Nothing changes in Washington DC, this is a tale of corruption and what some would even call treason involving Secretary of War William Belknap.
During his tenure as Secretary of War he sold top of the line breech-loaders and repeating rifles at the tradership posts on the Western frontier to Native Americans and blatantly supplied US Soldiers with defective breech-loading rifles that jammed after the third round. He would then let the two sides go to battle, both sides would commit horrific atrocities, including mass murder while he reaped in the profits from both sides of during the War or as some may call a conflict. It would sustain longer because the side with more numbers had defective rifles and the side with less numbers had superior rifles, thus pulling in more profit for Secretary of War Belknap.
Belknap accomplished this by lobbying Congress and was granted the
sole power to appoint and license sutlers with ownership rights to
highly lucrative “traderships” at US military forts on the Western
frontier. US Soldiers were forced to purchase supplies
at a higher market price. Secretary of War William W. Belknap and his wives who received
kickback payments derived from a Fort Sill tradership contract between
Caleb P. Marsh and sutler John S. Evans.
Mark Twain dubbed
this era the Gilded Age, Belknap was famous for his extravagant Washington
parties and his elegantly attired first and second wives (Trophy Wives). Many
questioned how he managed such a grand life style on his $8,000
1876, answers began to surface. A House of Representatives’ committee
uncovered evidence supporting a pattern of corruption blatant even by
the standards of the scandal-tarnished Grant administration.The trail of
evidence extended back to 1870. In that year, Belknap’s luxury-loving
first wife assisted a wheeler-dealer named Caleb Marsh by getting her
husband to select one of Marsh’s associates to operate the lucrative
military trading post at Fort Sill in Indian territory. Marsh’s promise
of generous kick-backs prompted Secretary Belknap to make the
appointment. Over the next five years, the associate funneled thousands
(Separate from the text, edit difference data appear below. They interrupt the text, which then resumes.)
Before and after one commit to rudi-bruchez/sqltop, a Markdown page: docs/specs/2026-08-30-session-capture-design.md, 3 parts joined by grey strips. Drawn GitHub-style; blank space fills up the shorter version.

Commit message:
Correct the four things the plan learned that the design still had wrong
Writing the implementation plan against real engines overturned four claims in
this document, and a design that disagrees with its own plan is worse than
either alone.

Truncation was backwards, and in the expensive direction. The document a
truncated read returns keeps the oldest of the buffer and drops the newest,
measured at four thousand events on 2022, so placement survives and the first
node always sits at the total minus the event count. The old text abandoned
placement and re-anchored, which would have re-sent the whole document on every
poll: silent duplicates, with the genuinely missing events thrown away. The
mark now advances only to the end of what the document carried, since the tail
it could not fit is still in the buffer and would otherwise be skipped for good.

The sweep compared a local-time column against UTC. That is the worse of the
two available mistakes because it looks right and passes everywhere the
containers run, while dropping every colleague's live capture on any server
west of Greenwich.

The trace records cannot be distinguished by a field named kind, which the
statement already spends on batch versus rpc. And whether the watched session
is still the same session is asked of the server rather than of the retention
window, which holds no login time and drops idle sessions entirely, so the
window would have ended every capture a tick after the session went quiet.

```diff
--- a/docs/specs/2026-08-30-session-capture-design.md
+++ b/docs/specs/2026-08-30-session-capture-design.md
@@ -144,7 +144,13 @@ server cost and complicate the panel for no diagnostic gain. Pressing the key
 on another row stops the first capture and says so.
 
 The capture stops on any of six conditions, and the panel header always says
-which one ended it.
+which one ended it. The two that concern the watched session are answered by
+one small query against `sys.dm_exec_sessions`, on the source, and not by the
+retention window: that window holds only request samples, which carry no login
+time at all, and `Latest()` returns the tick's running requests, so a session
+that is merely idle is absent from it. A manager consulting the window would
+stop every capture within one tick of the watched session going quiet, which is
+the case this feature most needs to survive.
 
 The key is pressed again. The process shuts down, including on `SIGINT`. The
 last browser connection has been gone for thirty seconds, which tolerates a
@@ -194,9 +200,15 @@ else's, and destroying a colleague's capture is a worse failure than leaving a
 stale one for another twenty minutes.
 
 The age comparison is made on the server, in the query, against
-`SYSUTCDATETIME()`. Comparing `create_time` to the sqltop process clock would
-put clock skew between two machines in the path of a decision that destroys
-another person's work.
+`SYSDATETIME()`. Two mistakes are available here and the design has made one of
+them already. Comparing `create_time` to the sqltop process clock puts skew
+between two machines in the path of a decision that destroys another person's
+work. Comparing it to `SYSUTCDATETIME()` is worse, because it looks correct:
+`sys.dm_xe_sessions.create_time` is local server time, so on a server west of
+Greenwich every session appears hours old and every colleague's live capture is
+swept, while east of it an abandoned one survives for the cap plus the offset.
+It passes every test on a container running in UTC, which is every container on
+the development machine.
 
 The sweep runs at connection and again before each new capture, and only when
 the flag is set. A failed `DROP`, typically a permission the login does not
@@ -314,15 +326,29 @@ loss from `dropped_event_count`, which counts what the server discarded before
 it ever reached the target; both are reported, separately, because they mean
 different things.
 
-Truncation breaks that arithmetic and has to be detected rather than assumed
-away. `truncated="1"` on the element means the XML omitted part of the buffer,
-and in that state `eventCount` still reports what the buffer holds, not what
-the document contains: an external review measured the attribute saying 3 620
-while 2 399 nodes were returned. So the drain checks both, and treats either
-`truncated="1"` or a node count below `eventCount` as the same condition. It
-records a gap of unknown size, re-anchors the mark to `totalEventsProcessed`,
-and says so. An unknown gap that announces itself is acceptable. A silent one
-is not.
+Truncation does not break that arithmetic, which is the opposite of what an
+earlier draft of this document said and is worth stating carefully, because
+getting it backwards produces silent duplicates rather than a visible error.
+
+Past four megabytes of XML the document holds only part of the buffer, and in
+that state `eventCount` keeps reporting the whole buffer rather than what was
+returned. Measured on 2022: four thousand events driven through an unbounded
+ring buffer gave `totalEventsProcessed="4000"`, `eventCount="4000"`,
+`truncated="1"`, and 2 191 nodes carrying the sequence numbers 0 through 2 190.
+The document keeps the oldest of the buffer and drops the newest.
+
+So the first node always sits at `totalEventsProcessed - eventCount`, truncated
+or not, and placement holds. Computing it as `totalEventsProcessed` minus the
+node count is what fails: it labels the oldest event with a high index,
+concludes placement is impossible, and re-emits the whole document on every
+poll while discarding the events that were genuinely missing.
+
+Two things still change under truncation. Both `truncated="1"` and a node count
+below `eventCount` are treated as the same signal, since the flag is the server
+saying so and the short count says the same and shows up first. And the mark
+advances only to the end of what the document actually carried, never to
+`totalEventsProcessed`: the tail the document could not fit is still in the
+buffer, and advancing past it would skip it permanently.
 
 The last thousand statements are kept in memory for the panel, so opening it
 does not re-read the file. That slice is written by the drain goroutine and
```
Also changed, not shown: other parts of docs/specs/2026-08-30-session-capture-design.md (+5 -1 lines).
of dollars to Marsh, who provided Belknap regular quarterly payments
totaling over $20,000.
Belknap was investigated and promptly resigned but he was still impeached by The House.
Colonel George A. Custer was even called in to testify in front of the Clymer Committee and revealed this information.
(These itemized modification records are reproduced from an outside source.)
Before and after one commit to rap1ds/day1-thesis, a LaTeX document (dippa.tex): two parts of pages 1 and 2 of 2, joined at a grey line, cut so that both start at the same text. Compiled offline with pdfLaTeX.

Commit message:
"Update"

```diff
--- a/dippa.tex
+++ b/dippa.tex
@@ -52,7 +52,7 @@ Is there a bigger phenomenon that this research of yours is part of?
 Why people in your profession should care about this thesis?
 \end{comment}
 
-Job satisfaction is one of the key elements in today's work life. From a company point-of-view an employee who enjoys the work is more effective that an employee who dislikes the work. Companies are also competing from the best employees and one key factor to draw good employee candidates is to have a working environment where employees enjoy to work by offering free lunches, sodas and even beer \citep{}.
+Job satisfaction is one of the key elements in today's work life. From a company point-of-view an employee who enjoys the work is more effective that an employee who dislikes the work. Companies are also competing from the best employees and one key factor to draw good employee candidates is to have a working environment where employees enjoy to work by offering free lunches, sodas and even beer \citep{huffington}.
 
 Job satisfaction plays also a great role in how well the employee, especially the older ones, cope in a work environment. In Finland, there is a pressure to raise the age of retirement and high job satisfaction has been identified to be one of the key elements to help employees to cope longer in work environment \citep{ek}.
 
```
- Military post traders gave a percentage of their profits to Belknap.
- Custer said he had heard that President Grant’s brother, Orvil, was
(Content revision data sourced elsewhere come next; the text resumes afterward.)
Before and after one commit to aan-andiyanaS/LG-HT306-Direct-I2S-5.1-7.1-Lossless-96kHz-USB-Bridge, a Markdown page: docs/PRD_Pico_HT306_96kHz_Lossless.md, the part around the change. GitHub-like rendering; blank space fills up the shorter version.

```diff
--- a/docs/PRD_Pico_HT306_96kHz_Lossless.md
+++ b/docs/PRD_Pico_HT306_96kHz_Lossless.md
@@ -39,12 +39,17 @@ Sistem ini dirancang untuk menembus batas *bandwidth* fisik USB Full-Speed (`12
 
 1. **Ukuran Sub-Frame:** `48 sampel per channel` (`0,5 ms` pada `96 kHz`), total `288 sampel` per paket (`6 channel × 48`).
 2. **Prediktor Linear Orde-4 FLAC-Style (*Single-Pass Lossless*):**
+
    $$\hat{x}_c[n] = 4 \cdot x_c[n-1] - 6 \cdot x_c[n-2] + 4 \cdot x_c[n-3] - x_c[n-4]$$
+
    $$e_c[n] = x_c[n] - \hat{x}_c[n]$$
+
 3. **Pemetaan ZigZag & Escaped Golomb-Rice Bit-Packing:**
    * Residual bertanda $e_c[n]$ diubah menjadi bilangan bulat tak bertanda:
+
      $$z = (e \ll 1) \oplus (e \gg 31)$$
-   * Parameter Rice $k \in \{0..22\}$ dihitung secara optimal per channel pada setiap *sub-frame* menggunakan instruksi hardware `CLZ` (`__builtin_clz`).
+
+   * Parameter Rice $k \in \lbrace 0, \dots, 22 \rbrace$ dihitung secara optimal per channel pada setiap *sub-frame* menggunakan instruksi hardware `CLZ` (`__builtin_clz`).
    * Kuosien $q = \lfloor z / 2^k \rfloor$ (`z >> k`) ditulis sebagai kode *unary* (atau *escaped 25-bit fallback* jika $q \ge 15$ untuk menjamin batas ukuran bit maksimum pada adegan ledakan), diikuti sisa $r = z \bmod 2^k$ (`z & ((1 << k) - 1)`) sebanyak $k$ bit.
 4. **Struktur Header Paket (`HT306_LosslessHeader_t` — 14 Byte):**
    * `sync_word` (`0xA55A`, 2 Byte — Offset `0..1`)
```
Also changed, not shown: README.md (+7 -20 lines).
involved in the tradership rings, having invested in three posts with
the President’s authorization.
- President Grant was irate Col. Custer implicated his brother Orvil and relieved Col. Custer from command of the expedition against the Lakota Sioux.
- Ironically, 268 members of the 7th Cavalry including Col. Custer would be slaughtered at The Battle of Little Big Horn by the superior rifles that were sold to the Native Americans with the help of Secretary of War Belknap.
- Col. William B. Hazen had been sent to a remote post, Fort Buford, as punishment for Hazen having exposed Belknap’s traderpost rings in 1872.
The Senate convened its trial in early
April, with Belknap present, after agreeing that it retained impeachment
jurisdiction over former government officials. During May, the Senate
heard more than 40 witnesses, as House managers argued that Belknap
should not be allowed to escape from justice simply by resigning his
On August 1,
1876, the Senate rendered a majority vote against Belknap on all five
articles. As each vote fell short of the necessary two thirds, however,
he won acquittal. Belknap was not prosecuted further; he died in 1890.
I’ll leave you with a grave warning. History repeats itself.
- Iran-Contra Scandal
- Operation Fast and Furious
- Copy and paste who funds isis in your search engine.